The issues that flag women as more at risk and increase our concerns, according to Dr Chung, are the studies that indicate that the women afflicted with HIV/AIDS have a significantly reduced capacity to earn and their income is less than their male counterparts by a wide margin. Women with HIV/AIDS had disproportionately low incomes compared to men in these studies. Figures indicate at less than $10,000 annually. These women are also unable to share in or contribute proportionately to their family responsibilities by view of their ill health bearing in mind that most of these women would be at once both bread-winners and home-makers. Most women( 76%) with HIV/AIDS also have children under the age of 18 that complicate their ability to manage their households. This places families and children at risk. A third area of concern is their access to the health care system. In comparison to men, studies indicate that women are less likely to receive health care support including ARV treatment and combination drug treatment.

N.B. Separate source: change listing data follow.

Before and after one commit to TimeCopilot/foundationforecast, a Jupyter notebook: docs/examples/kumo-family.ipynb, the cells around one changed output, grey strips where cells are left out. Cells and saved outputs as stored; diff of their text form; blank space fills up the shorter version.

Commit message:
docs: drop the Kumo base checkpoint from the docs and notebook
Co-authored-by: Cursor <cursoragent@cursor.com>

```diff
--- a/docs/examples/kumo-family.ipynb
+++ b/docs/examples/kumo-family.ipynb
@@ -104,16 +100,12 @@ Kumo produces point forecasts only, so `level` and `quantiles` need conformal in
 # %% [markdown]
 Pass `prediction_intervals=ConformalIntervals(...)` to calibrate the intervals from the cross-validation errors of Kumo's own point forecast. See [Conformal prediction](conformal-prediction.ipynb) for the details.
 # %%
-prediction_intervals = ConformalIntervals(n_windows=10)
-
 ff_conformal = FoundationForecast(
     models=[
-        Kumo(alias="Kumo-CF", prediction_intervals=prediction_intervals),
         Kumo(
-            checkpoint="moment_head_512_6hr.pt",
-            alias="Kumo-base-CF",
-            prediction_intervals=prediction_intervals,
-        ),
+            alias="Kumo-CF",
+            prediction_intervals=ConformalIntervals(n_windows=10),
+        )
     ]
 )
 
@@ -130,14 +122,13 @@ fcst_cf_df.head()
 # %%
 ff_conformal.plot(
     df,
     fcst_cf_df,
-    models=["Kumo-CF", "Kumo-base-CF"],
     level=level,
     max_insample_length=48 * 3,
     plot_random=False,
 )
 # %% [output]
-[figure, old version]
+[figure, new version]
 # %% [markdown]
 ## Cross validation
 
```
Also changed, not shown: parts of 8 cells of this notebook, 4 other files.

HIV/AIDS is an illness, a tormentor and bearer of ill fortune amongst those unfortunate enough to contract it. The antidote lies not in cleaning up after, but in the prevention. If the situation causes such grave concern in a developed nation as the United States, I shudder to think what the situation is like in many other countries. With the above mention and description of an organization as the APLA that works round the clock to redeem afflicted individuals of their fate and a warm thanks and gratefulness to Dr Chung for being ever so kind as to sharing with me relevant information and her views, I conclude my article with the thought that ‘ We can sweep all we can the aftermath but prevention is always the cure.’ A greater effort is needed everywhere to help prevent such a calamity.
Dr Anusmita Baruah